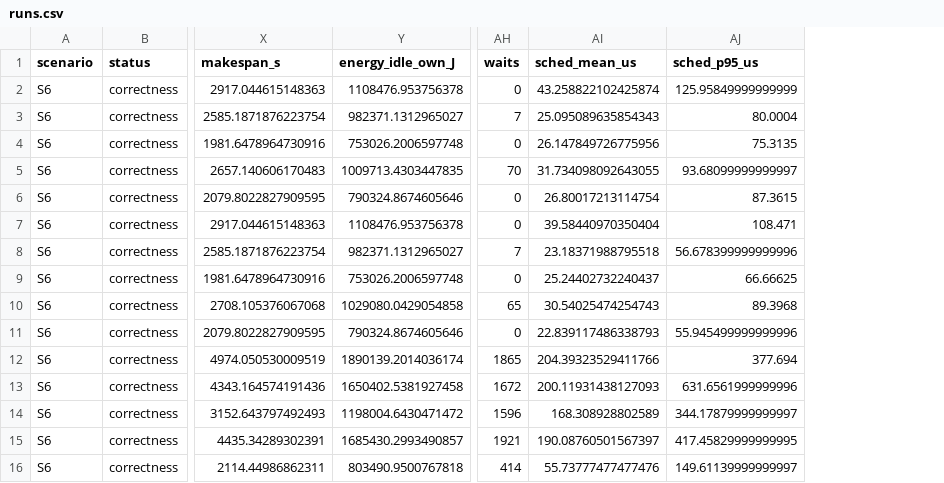
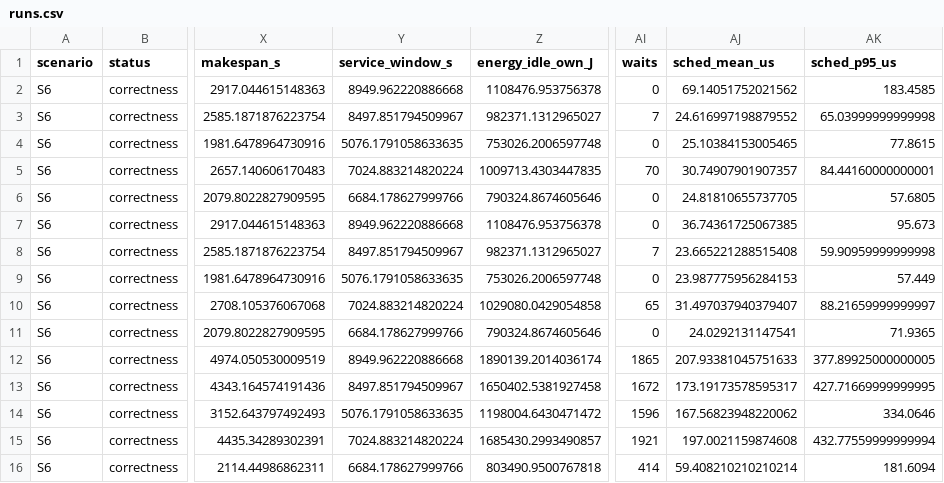
Before and after one commit to Maxxtra/phd, a CSV file: results/S6/runs.csv, drawn as a sheet; only a part is shown, gaps mark what is left out; addresses are those after the commit; the diff covers the shown part only; the diff names each change by its address in the sheet, - before the commit and + after, or states it on an @@ line.

```diff
--- a/results/S6/runs.csv
+++ b/results/S6/runs.csv
+column Y (service_window_s), rows 2-16: 8949.962220886668 | 8497.851794509967 | 5076.1791058633635 | 7024.883214820224 | 6684.178627999766 | 8949.962220886668 | 8497.851794509967 | 5076.1791058633635 | 7024.883214820224 | 6684.178627999766 | 8949.962220886668 | 8497.851794509967 | 5076.1791058633635 | 7024.883214820224 | 6684.178627999766
-AJ2 (sched_mean_us): 43.258822102425874
+AJ2 (sched_mean_us): 69.14051752021562
-AK2 (sched_p95_us): 125.95849999999999
+AK2 (sched_p95_us): 183.4585
-AJ3 (sched_mean_us): 25.095089635854343
+AJ3 (sched_mean_us): 24.616997198879552
-AK3 (sched_p95_us): 80.0004
+AK3 (sched_p95_us): 65.03999999999998
-AJ4 (sched_mean_us): 26.147849726775956
+AJ4 (sched_mean_us): 25.10384153005465
-AK4 (sched_p95_us): 75.3135
+AK4 (sched_p95_us): 77.8615
-AJ5 (sched_mean_us): 31.734098092643055
+AJ5 (sched_mean_us): 30.74907901907357
-AK5 (sched_p95_us): 93.68099999999997
+AK5 (sched_p95_us): 84.44160000000001
-AJ6 (sched_mean_us): 26.80017213114754
+AJ6 (sched_mean_us): 24.81810655737705
-AK6 (sched_p95_us): 87.3615
+AK6 (sched_p95_us): 57.6805
-AJ7 (sched_mean_us): 39.58440970350404
+AJ7 (sched_mean_us): 36.74361725067385
-AK7 (sched_p95_us): 108.471
+AK7 (sched_p95_us): 95.673
-AJ8 (sched_mean_us): 23.18371988795518
+AJ8 (sched_mean_us): 23.665221288515408
-AK8 (sched_p95_us): 56.678399999999996
+AK8 (sched_p95_us): 59.90959999999998
-AJ9 (sched_mean_us): 25.24402732240437
+AJ9 (sched_mean_us): 23.987775956284153
-AK9 (sched_p95_us): 66.66625
+AK9 (sched_p95_us): 57.449
-AJ10 (sched_mean_us): 30.54025474254743
+AJ10 (sched_mean_us): 31.497037940379407
-AK10 (sched_p95_us): 89.3968
+AK10 (sched_p95_us): 88.21659999999997
-AJ11 (sched_mean_us): 22.839117486338793
+AJ11 (sched_mean_us): 24.0292131147541
-AK11 (sched_p95_us): 55.945499999999996
+AK11 (sched_p95_us): 71.9365
-AJ12 (sched_mean_us): 204.39323529411766
+AJ12 (sched_mean_us): 207.93381045751633
-AK12 (sched_p95_us): 377.694
+AK12 (sched_p95_us): 377.89925000000005
-AJ13 (sched_mean_us): 200.11931438127093
+AJ13 (sched_mean_us): 173.19173578595317
-AK13 (sched_p95_us): 631.6561999999996
+AK13 (sched_p95_us): 427.71669999999995
-AJ14 (sched_mean_us): 168.308928802589
+AJ14 (sched_mean_us): 167.56823948220062
-AK14 (sched_p95_us): 344.17879999999997
+AK14 (sched_p95_us): 334.0646
-AJ15 (sched_mean_us): 190.08760501567397
+AJ15 (sched_mean_us): 197.0021159874608
-AK15 (sched_p95_us): 417.45829999999995
+AK15 (sched_p95_us): 432.77559999999994
-AJ16 (sched_mean_us): 55.73777477477476
+AJ16 (sched_mean_us): 59.408210210210214
-AK16 (sched_p95_us): 149.61139999999997
+AK16 (sched_p95_us): 181.6094
```
Also changed, not shown: 30 edited cells elsewhere in this file, results/E-load/summary.csv, results/S1/runs.csv, 55 other files.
____________________
▶ [REQUIREMENT]: Filter the entries above and keep only the lines with the word "shown".

▶ [SOLUTION TO THIS TASK]:
Before and after one commit to Maxxtra/phd, a CSV file: results/S6/runs.csv, drawn as a sheet; only a part is shown, gaps mark what is left out; addresses are those after the commit; the diff covers the shown part only; the diff names each change by its address in the sheet, - before the commit and + after, or states it on an @@ line.
Also changed, not shown: 30 edited cells elsewhere in this file, results/E-load/summary.csv, results/S1/runs.csv, 55 other files.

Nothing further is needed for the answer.